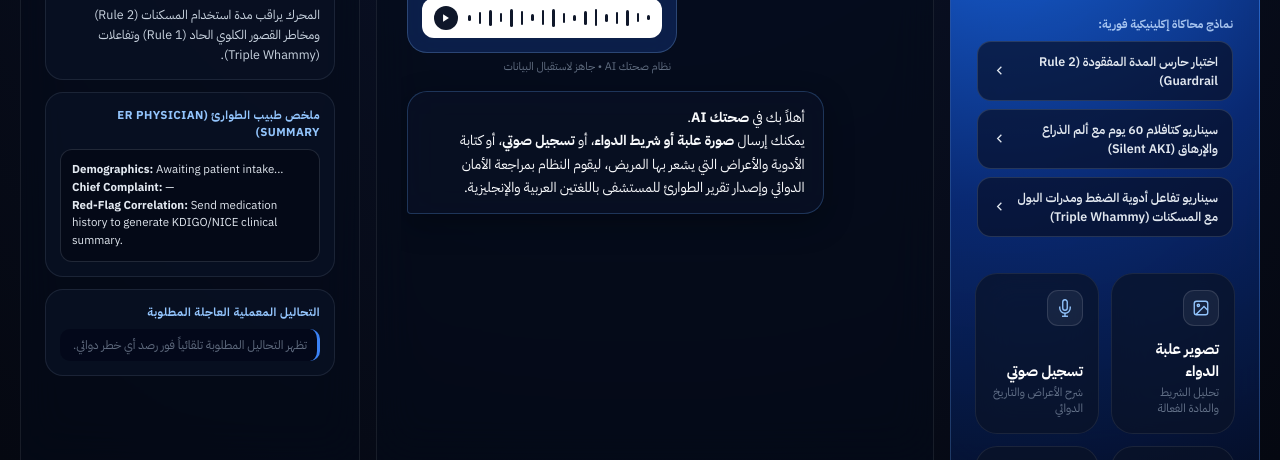
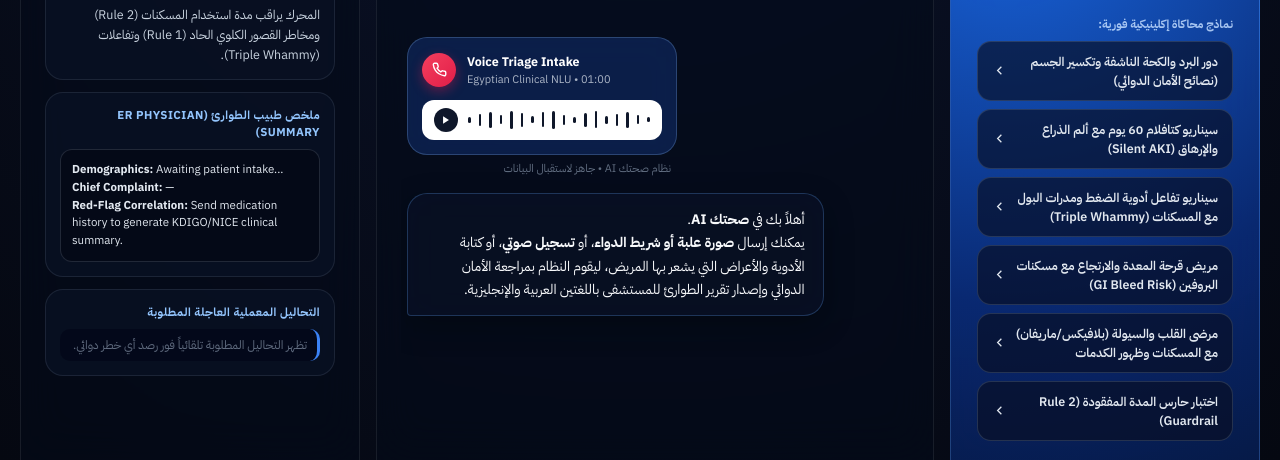
Before and after one commit to hossyehiaa/sehtak, a plain HTML site: page app/static/index.html in a window 1280 px wide. Shown: the part 340-800 px from the top of the page. Drawn offline with Linux system fonts and the light colour scheme.

Commit message:
feat(scenarios): add acute viral cold/flu, peptic ulcer, and anticoagulant clinical simulation presets

```diff
--- a/app/static/index.html
+++ b/app/static/index.html
@@ -1889,8 +1889,8 @@
         <div class="scenarios-block">
           <span class="scenarios-label" data-i18n="scenarios_label">نماذج محاكاة إكلينيكية فورية:</span>
           <div class="scenarios-list">
-            <button class="scenario-btn" onclick="triggerScenario('rule2_guardrail')">
-              <span data-i18n="scenario_1">اختبار حارس المدة المفقودة (Rule 2 Guardrail)</span>
+            <button class="scenario-btn" onclick="triggerScenario('cold_flu')">
+              <span data-i18n="scenario_cold_flu">دور البرد والكحة الناشفة وتكسير الجسم (نصائح الأمان الدوائي)</span>
               <svg width="15" height="15" viewBox="0 0 24 24" fill="none" stroke="currentColor" stroke-width="2"><polyline points="15 18 9 12 15 6"></polyline></svg>
             </button>
             <button class="scenario-btn" onclick="triggerScenario('silent_aki')">
@@ -1899,6 +1899,18 @@
             </button>
             <button class="scenario-btn" onclick="triggerScenario('triple_whammy')">
               <span data-i18n="scenario_3">سيناريو تفاعل أدوية الضغط ومدرات البول مع المسكنات (Triple Whammy)</span>
+              <svg width="15" height="15" viewBox="0 0 24 24" fill="none" stroke="currentColor" stroke-width="2"><polyline points="15 18 9 12 15 6"></polyline></svg>
+            </button>
+            <button class="scenario-btn" onclick="triggerScenario('peptic_ulcer')">
+              <span data-i18n="scenario_peptic_ulcer">مريض قرحة المعدة والارتجاع مع مسكنات البروفين (GI Bleed Risk)</span>
+              <svg width="15" height="15" viewBox="0 0 24 24" fill="none" stroke="currentColor" stroke-width="2"><polyline points="15 18 9 12 15 6"></polyline></svg>
+            </button>
+            <button class="scenario-btn" onclick="triggerScenario('anticoagulant_bleeding')">
+              <span data-i18n="scenario_anticoagulant">مرضى القلب والسيولة (بلافيكس/ماريفان) مع المسكنات وظهور الكدمات</span>
+              <svg width="15" height="15" viewBox="0 0 24 24" fill="none" stroke="currentColor" stroke-width="2"><polyline points="15 18 9 12 15 6"></polyline></svg>
+            </button>
+            <button class="scenario-btn" onclick="triggerScenario('rule2_guardrail')">
+              <span data-i18n="scenario_1">اختبار حارس المدة المفقودة (Missing Duration Guardrail)</span>
               <svg width="15" height="15" viewBox="0 0 24 24" fill="none" stroke="currentColor" stroke-width="2"><polyline points="15 18 9 12 15 6"></polyline></svg>
             </button>
           </div>
@@ -2453,9 +2465,12 @@
         hero_title: "أهلاً بك في صحتك AI<br />كيف نساعدك اليوم؟",
         hero_subtitle: "حماية استباقية من المضاعفات الصامتة للمسكنات وتضارب الأدوية المزمنة، مع إصدار تقارير طوارئ معتمدة باللغتين العربية والإنجليزية.",
         scenarios_label: "نماذج محاكاة إكلينيكية فورية:",
-        scenario_1: "اختبار حارس المدة المفقودة (Rule 2 Guardrail)",
+        scenario_cold_flu: "دور البرد والكحة الناشفة وتكسير الجسم (نصائح الأمان الدوائي)",
         scenario_2: "سيناريو كتافلام 60 يوم مع ألم الذراع والإرهاق (Silent AKI)",
         scenario_3: "سيناريو تفاعل أدوية الضغط ومدرات البول مع المسكنات (Triple Whammy)",
+        scenario_peptic_ulcer: "مريض قرحة المعدة والارتجاع مع مسكنات البروفين (GI Bleed Risk)",
+        scenario_anticoagulant: "مرضى القلب والسيولة (بلافيكس/ماريفان) مع المسكنات وظهور الكدمات",
+        scenario_1: "اختبار حارس المدة المفقودة (Rule 2 Guardrail)",
         bento_voice_title: "تسجيل صوتي باللهجة المصرية",
         bento_voice_desc: "فهم إكلينيكي دقيق واستخلاص للأعراض",
         bento_camera_title: "تصوير علبة أو شريط دواء",
@@ -2496,9 +2511,12 @@
         hero_title: "Welcome to Sehtak AI<br />How can we safeguard you today?",
         hero_subtitle: "Proactive prevention of silent drug-induced kidney injury and polypharmacy complications, generating bilingual ER-grade emergency reports.",
         scenarios_label: "Clinical Instant Simulations:",
-        scenario_1: "Missing Duration Guardrail (Rule 2)",
+        scenario_cold_flu: "Acute Cold, Dry Cough & Body Aches (Medication Safety)",
         scenario_2: "Chronic Cataflam 60 Days with Arm Pain & Fatigue (Silent AKI)",
         scenario_3: "NSAID + ACE-i + Diuretic Interaction (Triple Whammy)",
+        scenario_peptic_ulcer: "Peptic Ulcer Patient Taking Brufen (GI Bleeding Risk)",
+        scenario_anticoagulant: "Anticoagulants (Plavix/Warfarin) with NSAIDs (Bleeding Alert)",
+        scenario_1: "Missing Duration Guardrail (Rule 2 Evaluation)",
         bento_voice_title: "Egyptian Voice Intake",
         bento_voice_desc: "Precise clinical understanding and symptom extraction",
         bento_camera_title: "Medication Box / Strip Photo",
@@ -3266,13 +3284,41 @@
     function triggerScenario(type) {
       navigateToPage('triage');
       switchMobileTab('chat');
-      if (type === "rule2_guardrail") {
-        sendTextToTriage("لو سمحت والدتي عندها 65 سنة وعندها ضغط وبتاخد برشام كتافلام عشان وجع الركبة", true);
+      const isEn = CURRENT_LANG === 'en';
+
+      if (type === "cold_flu") {
+        const msg = isEn
+          ? "I have had a bad cold, dry cough, and severe body aches for 2 days. What should I do, and is the popular pharmacy cold cocktail injection safe?"
+          : "عندي دور برد وكحة ناشفة وتكسير شديد في عظام جسمي بقالي يومين، وعايز أعرف أتصرف إزاي وهل حقنة البرد الشعبية دي آمنة؟";
+        sendTextToTriage(msg, true);
       } else if (type === "silent_aki") {
-        appendWaveformMessage("Caregiver_Voice_Note.ogg", "00:48 • كتافلام 60 يوم + ألم الذراع وإرهاق");
-        sendTextToTriage("والدتي عندها 65 سنة وعندها ضغط، بتاخد كتافلام 50 ملجم كل يوم بقالها شهرين، وبقالها يومين بتشتكي من وجع في دراعها وهمدان شديد وغممان نفس", true);
+        const audioTitle = isEn ? "Caregiver_Voice_Note.ogg" : "Caregiver_Voice_Note.ogg";
+        const audioSub = isEn ? "00:48 • Cataflam 60 Days + Arm Pain & Fatigue" : "00:48 • كتافلام 60 يوم + ألم الذراع وإرهاق";
+        appendWaveformMessage(audioTitle, audioSub);
+        const msg = isEn
+          ? "My 65yo mother with hypertension has been taking Cataflam 50mg daily for 2 months, and now has severe arm pain, generalized fatigue, and nausea."
+          : "والدتي عندها 65 سنة وعندها ضغط، بتاخد كتافلام 50 ملجم كل يوم بقالها شهرين، وبقالها يومين بتشتكي من وجع في دراعها وهمدان شديد وغممان نفس";
+        sendTextToTriage(msg, true);
       } else if (type === "triple_whammy") {
-        sendTextToTriage("والدي عنده 70 سنة بياخد كابوتين ولازكس للضغط، وبقاله أسبوعين بياخد كيتوفان كل يوم وعنده قلة البول وتورم في الرجلين", true);
+        const msg = isEn
+          ? "My 70yo father is taking Capoten and Lasix for hypertension, plus Ketofan daily for 2 weeks, and now has reduced urine output and leg swelling."
+          : "والدي عنده 70 سنة بياخد كابوتين ولازكس للضغط، وبقاله أسبوعين بياخد كيتوفان كل يوم وعنده قلة البول وتورم في الرجلين";
+        sendTextToTriage(msg, true);
+      } else if (type === "peptic_ulcer") {
+        const msg = isEn
+          ? "I have a history of peptic ulcer and acid reflux. I have knee pain and have been taking Brufen 400mg twice daily, now feeling severe epigastric burning pain."
+          : "عندي قرحة معدة وارتجاع مريء، وركبتي بتوجعني وباخد بروفين 400 مرتين في اليوم وعندي حرقان جامد ووجع شديد في فم المعدة";
+        sendTextToTriage(msg, true);
+      } else if (type === "anticoagulant_bleeding") {
+        const msg = isEn
+          ? "My father has a cardiac stent taking Plavix and Marevan for anticoagulation, recently started Bai-Alcofan for back pain and we noticed blue bruises on his body."
+          : "والدي مركب دعامة قلب وبياخد بلافيكس وماريفان للسيولة، وبقاله أسبوع بياخد باي-ألكوفان لوجع الضهر، وبدأ يظهر كدمات زرقاء وبقع دم في جسمه";
+        sendTextToTriage(msg, true);
+      } else if (type === "rule2_guardrail") {
+        const msg = isEn
+          ? "My 65yo mother has hypertension and is taking Cataflam tablets for knee pain."
+          : "لو سمحت والدتي عندها 65 سنة وعندها ضغط وبتاخد برشام كتافلام عشان وجع الركبة";
+        sendTextToTriage(msg, true);
       }
     }
 
```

※ ※ ※

### EXERCISE REQUIREMENTS
Go through the records line by line, and copy each line that holds the string "اختبار".

### RESPONSE
-              <span data-i18n="scenario_1">اختبار حارس المدة المفقودة (Rule 2 Guardrail)</span>
+              <span data-i18n="scenario_1">اختبار حارس المدة المفقودة (Missing Duration Guardrail)</span>
-        scenario_1: "اختبار حارس المدة المفقودة (Rule 2 Guardrail)",
+        scenario_1: "اختبار حارس المدة المفقودة (Rule 2 Guardrail)",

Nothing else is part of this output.